Online video marketing has become a staple, with 81 percent of companies producing video content for their websites, and 69 percent producing it for social media, according to the 2014 Online Video Production Trends Report. There are loads of marketing videos on the web now, and some extremely effective, but there are plenty that just don’t work. Based on the latter, here are five ways to ensure your marketing video will suck.
1. The video takes too long to get to the point
In the age of the “tweet,” marketers have only a few seconds to capture a viewer’s attention. In order to get the viewer to engage, a marketer must put serious thought into what the main point of the video is, and then clearly communicate that message as quickly as possible. The attention span for video watching seems to be about 60 seconds, so viewers don’t want to hear a marketing message that goes on and on. Every word counts! Don’t use five words when three will do. This is where the practice of writing, rewriting and then rewriting a script helps.

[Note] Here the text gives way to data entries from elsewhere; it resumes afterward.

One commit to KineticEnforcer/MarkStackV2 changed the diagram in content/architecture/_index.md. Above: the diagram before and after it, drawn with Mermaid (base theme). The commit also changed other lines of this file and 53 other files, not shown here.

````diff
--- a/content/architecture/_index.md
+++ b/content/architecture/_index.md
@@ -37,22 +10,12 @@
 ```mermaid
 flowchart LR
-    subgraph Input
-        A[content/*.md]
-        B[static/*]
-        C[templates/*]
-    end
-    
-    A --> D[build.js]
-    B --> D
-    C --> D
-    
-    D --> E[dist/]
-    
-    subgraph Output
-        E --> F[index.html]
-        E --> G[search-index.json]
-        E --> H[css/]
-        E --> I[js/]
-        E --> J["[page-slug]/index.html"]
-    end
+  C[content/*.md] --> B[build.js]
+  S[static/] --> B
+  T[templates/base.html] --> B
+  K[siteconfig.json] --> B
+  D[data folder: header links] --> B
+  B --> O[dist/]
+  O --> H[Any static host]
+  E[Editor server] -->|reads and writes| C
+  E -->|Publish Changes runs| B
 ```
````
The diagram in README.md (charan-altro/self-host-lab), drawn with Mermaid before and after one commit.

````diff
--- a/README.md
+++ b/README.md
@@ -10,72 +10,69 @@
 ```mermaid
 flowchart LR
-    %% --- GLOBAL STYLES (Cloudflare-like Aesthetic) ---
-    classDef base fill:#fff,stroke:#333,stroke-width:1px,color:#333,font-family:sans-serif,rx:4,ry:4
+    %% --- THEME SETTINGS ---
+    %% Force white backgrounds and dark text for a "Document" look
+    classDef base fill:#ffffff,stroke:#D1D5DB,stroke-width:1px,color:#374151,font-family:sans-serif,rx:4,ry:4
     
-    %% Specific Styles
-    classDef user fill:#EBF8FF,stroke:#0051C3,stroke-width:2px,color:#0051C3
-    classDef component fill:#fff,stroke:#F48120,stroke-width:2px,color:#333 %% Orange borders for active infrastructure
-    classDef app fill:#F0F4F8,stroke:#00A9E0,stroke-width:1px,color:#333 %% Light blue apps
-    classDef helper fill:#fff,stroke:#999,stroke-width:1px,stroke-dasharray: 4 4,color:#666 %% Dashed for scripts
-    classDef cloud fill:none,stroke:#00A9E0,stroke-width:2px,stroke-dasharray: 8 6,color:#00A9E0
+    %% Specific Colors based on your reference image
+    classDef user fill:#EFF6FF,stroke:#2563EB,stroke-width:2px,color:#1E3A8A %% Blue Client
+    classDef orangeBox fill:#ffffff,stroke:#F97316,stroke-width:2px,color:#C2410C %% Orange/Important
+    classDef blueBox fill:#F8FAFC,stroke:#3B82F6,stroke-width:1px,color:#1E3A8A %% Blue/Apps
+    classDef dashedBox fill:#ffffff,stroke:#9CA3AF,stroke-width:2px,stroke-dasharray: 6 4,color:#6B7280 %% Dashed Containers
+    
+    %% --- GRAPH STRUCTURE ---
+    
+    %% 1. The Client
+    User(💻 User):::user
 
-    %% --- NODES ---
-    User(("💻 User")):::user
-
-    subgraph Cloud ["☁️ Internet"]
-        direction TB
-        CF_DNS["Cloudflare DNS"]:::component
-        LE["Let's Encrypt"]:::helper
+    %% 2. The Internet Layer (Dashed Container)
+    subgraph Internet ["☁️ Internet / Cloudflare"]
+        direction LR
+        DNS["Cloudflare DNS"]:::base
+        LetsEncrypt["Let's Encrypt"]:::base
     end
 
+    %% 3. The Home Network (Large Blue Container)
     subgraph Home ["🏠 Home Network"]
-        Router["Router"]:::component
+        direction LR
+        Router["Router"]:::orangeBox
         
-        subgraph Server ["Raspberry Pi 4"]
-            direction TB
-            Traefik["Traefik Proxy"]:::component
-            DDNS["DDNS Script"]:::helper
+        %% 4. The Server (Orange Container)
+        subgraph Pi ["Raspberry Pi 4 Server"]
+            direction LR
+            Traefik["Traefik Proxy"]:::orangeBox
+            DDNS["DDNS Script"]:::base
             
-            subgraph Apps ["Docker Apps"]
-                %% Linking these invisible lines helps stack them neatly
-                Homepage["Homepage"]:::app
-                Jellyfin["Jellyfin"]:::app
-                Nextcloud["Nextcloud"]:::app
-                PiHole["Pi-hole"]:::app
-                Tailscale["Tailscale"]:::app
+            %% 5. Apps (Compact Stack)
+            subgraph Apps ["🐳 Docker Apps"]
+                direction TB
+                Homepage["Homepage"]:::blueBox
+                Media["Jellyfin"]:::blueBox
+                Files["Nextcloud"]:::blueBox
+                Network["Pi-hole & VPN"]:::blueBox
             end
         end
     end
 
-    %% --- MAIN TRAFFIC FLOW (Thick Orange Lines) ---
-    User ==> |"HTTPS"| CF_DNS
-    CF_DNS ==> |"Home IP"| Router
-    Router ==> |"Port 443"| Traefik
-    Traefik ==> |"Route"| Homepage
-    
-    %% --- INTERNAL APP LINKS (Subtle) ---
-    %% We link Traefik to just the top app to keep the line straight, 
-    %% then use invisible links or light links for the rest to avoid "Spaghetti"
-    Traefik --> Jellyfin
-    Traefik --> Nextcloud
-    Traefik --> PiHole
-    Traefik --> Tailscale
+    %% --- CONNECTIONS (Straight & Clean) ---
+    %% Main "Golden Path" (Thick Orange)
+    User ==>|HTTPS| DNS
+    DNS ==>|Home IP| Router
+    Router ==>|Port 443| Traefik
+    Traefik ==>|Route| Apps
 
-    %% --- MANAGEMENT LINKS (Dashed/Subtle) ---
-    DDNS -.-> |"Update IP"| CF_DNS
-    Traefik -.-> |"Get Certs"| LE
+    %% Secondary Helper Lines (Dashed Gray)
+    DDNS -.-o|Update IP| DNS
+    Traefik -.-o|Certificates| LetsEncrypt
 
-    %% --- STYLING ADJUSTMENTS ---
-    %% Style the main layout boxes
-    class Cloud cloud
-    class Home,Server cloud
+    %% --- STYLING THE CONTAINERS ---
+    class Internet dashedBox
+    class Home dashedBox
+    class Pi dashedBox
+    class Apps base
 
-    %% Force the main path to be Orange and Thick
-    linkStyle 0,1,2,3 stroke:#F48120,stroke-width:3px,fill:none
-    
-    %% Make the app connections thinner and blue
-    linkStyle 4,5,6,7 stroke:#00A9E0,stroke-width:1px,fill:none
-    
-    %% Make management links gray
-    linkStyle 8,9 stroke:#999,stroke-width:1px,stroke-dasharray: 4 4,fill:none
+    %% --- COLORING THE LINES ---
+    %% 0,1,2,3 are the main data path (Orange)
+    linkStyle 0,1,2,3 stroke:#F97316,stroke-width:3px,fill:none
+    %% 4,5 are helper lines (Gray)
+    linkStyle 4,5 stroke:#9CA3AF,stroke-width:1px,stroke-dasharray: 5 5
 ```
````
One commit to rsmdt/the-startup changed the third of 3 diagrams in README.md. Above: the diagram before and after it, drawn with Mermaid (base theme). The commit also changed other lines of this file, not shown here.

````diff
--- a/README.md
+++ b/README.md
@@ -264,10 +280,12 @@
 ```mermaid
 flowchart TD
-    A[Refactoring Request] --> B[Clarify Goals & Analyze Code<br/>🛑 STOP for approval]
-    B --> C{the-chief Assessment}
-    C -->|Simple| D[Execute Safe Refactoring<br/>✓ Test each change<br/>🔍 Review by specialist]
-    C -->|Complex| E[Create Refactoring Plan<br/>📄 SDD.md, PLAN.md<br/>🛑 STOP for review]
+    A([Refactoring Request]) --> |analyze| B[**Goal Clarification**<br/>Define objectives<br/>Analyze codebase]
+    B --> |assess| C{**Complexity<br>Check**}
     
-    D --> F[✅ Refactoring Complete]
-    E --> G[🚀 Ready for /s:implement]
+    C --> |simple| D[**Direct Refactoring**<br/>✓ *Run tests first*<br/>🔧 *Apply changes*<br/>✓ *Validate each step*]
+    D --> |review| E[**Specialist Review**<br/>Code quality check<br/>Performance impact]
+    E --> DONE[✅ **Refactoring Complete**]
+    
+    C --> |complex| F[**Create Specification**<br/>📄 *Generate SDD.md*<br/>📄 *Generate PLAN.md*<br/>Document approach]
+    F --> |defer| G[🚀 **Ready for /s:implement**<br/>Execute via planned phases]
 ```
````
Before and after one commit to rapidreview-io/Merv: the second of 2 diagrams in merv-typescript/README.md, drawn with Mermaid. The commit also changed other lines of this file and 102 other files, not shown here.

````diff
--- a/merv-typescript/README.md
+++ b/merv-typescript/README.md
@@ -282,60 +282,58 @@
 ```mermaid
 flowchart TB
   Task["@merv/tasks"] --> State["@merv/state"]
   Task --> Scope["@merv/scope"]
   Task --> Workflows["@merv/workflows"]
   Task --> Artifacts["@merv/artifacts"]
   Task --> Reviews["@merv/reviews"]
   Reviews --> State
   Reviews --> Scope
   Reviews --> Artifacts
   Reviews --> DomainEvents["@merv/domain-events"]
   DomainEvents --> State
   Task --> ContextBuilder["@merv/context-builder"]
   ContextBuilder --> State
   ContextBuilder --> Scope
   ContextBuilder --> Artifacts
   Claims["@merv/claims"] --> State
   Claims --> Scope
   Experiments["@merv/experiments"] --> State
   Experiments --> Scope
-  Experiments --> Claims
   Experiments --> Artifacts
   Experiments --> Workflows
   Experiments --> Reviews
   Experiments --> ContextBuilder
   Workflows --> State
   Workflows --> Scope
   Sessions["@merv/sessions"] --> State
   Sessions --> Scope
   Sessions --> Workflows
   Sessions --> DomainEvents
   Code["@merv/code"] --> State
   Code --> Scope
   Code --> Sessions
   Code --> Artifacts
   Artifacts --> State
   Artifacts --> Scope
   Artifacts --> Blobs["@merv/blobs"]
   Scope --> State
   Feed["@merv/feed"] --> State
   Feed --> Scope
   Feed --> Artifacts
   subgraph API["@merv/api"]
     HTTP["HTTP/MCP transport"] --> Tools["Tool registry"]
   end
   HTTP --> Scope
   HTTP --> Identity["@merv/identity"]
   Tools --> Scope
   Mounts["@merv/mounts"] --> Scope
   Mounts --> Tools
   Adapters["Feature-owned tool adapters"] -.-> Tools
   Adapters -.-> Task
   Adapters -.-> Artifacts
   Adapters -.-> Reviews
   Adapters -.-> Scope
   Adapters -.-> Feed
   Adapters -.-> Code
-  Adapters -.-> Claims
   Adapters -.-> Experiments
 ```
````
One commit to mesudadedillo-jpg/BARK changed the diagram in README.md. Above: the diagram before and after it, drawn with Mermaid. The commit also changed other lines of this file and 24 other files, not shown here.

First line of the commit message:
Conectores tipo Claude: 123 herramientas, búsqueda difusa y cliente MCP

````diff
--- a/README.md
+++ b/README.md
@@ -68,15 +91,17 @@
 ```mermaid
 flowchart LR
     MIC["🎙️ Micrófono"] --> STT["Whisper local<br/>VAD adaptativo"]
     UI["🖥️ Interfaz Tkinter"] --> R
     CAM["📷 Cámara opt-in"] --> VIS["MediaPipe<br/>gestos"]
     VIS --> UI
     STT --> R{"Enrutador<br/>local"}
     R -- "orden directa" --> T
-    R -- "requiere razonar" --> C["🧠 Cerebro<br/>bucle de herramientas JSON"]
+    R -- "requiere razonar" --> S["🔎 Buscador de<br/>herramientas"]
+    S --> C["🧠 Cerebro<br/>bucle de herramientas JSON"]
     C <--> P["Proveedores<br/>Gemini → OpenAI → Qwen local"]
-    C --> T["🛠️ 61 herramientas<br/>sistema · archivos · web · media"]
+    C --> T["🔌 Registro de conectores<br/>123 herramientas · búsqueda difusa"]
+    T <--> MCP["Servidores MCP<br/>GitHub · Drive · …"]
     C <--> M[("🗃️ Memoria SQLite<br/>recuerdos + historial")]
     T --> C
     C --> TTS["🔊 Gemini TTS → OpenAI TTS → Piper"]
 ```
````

2. The video content is inauthentic
Today’s consumers value authenticity, and they can smell B.S. a mile away. Never try to portray yourself or your company as something you’re not. Embrace who you are and what you actually offer; people will relate to and engage with that content. As soon as viewers suspect pretense, their trust will be gone. In today’s market, the truth shall set you free. Take some time for self-reflection about what you offer potential customers and authentically communicate that message.
3. Distracting noises on the audio
Rule of thumb: The visual can suck, but the audio can’t! Visually, you don’t have to do anything fancy. A simple shot of you speaking in front of a nice background will never be distracting. However, distracting noises in the audio will kill your video every time. If you’re on a budget, put your money toward a decent microphone as opposed to a fancy camera. It’s amazing what you can do visually with an iPhone. However, without a proper microphone, the recording will pick up too many distracting noises. Try the Audio-Technica ATR-3350 Lavalier Omnidirectional Condenser Microphone to get started. It’s affordable and compatible with an iPhone; you just need the adapter.
4. The intention of the video is not clear
This goes back to No. 1 and the importance of putting serious thought into the point of the video. Too often we get distracted by special effects and features, or telling elaborate stories, and forget that the video needs to have a clear and concise message. Never shoot a video simply because you think you’re supposed to have a video. If that’s the only reason you’re shooting one, you’re pretty much guaranteeing it won’t be strong because it will lack intention for the viewer. BEFORE you ever pick up your audio equipment and camera, spend significant time clarifying the intention of the video and composing your script around that intention.
5. Viewers can’t take immediate action
The whole point of a marketing video is to get your viewer to take some sort of action. Internet video marketing technology has advanced significantly with the dawn of the smart video, which allows viewers to take immediate action directly from the video itself. We all know the power of the impulse buy! Consumers are much more likely to follow through on a decision if they can act upon it instantly. Therefore, smart videos are a marketing video’s best friend. If you haven’t already started using a smart video marketing platform for your videos, it’s time to start. InVidz.com has made the process extremely easy and affordable. It even offers a free membership to get you started.
Remember the rule of quality over quantity. One extremely effective video is better than 10 ineffective videos. When considering your next marketing video, check down this list to ensure it doesn’t suck. You’ll see the difference in your conversion rates!
Jennifer Santoro holds a master’s degree in Integrated Marketing Communication and Management from Florida State University and is a specialist in online video marketing. She’s the Chief Happiness Officer for InVidz Smart Video Technology. A Certified Professional Coach through the Institute for Professional Excellence in Coaching, she has more than 10 years of professional communication experience in the non-profit and private sectors.